_DIRECTIONS FOR THIS TASK_
Copy the listing exactly; drop the pictures.

_TASK DATA_
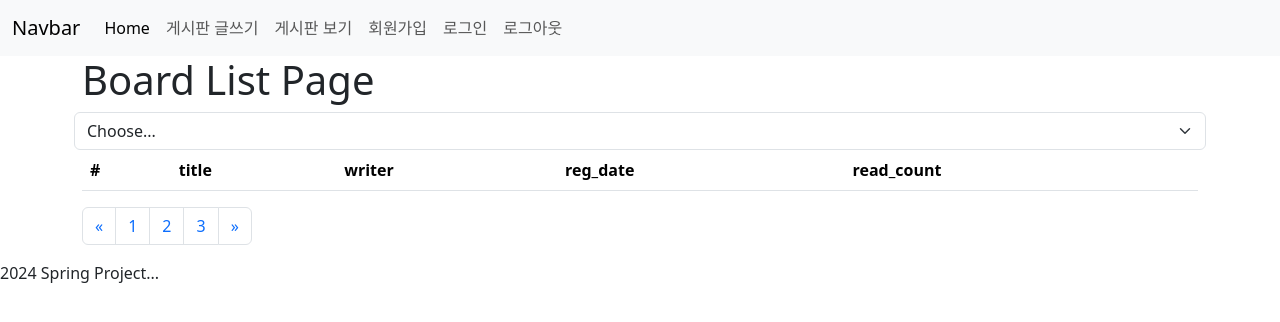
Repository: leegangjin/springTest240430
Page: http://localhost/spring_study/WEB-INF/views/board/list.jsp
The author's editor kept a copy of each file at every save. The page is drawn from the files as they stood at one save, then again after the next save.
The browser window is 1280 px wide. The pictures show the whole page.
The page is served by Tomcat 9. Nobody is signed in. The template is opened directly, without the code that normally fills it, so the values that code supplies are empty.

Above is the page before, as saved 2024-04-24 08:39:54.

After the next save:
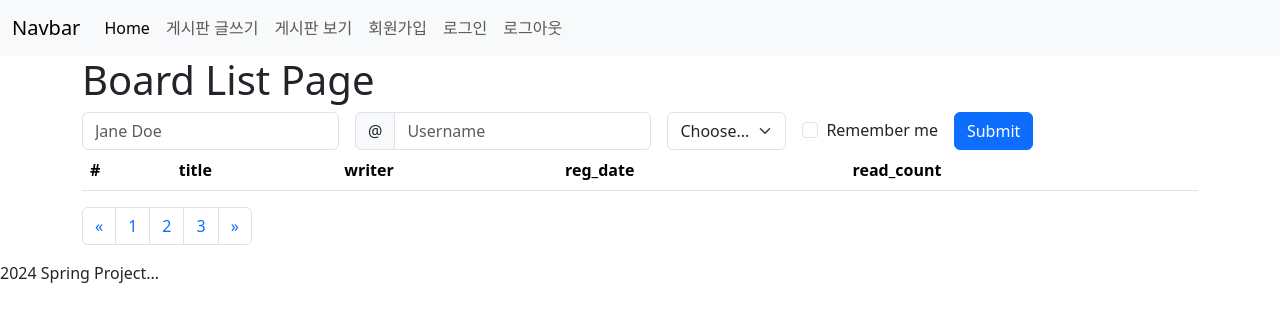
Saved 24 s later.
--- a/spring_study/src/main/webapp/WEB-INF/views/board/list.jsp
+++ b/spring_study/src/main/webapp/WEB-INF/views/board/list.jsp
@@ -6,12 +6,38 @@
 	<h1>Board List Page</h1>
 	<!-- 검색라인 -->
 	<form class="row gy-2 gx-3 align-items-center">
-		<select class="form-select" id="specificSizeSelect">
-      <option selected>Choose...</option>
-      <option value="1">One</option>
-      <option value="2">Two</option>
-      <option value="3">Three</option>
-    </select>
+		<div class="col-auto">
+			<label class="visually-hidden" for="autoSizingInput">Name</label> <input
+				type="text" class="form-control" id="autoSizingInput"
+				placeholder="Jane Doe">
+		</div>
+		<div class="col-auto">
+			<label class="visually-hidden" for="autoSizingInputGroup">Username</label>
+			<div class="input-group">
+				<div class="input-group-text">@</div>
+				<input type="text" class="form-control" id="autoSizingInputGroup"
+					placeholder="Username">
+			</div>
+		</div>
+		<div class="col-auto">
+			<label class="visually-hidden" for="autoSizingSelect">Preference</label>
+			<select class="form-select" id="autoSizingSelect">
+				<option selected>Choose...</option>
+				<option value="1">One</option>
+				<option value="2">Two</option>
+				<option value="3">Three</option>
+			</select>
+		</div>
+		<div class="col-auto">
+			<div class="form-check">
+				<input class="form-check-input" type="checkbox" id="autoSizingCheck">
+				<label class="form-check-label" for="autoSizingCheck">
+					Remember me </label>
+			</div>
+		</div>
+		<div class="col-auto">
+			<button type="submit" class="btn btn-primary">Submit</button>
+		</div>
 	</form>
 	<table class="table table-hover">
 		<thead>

_YOUR RESPONSE_
Repository: leegangjin/springTest240430
Page: http://localhost/spring_study/WEB-INF/views/board/list.jsp
The author's editor kept a copy of each file at every save. The page is drawn from the files as they stood at one save, then again after the next save.
The browser window is 1280 px wide. The pictures show the whole page.
The page is served by Tomcat 9. Nobody is signed in. The template is opened directly, without the code that normally fills it, so the values that code supplies are empty.

Above is the page before, as saved 2024-04-24 08:39:54.

After the next save:
Saved 24 s later.
--- a/spring_study/src/main/webapp/WEB-INF/views/board/list.jsp
+++ b/spring_study/src/main/webapp/WEB-INF/views/board/list.jsp
@@ -6,12 +6,38 @@
 	<h1>Board List Page</h1>
 	<!-- 검색라인 -->
 	<form class="row gy-2 gx-3 align-items-center">
-		<select class="form-select" id="specificSizeSelect">
-      <option selected>Choose...</option>
-      <option value="1">One</option>
-      <option value="2">Two</option>
-      <option value="3">Three</option>
-    </select>
+		<div class="col-auto">
+			<label class="visually-hidden" for="autoSizingInput">Name</label> <input
+				type="text" class="form-control" id="autoSizingInput"
+				placeholder="Jane Doe">
+		</div>
+		<div class="col-auto">
+			<label class="visually-hidden" for="autoSizingInputGroup">Username</label>
+			<div class="input-group">
+				<div class="input-group-text">@</div>
+				<input type="text" class="form-control" id="autoSizingInputGroup"
+					placeholder="Username">
+			</div>
+		</div>
+		<div class="col-auto">
+			<label class="visually-hidden" for="autoSizingSelect">Preference</label>
+			<select class="form-select" id="autoSizingSelect">
+				<option selected>Choose...</option>
+				<option value="1">One</option>
+				<option value="2">Two</option>
+				<option value="3">Three</option>
+			</select>
+		</div>
+		<div class="col-auto">
+			<div class="form-check">
+				<input class="form-check-input" type="checkbox" id="autoSizingCheck">
+				<label class="form-check-label" for="autoSizingCheck">
+					Remember me </label>
+			</div>
+		</div>
+		<div class="col-auto">
+			<button type="submit" class="btn btn-primary">Submit</button>
+		</div>
 	</form>
 	<table class="table table-hover">
 		<thead>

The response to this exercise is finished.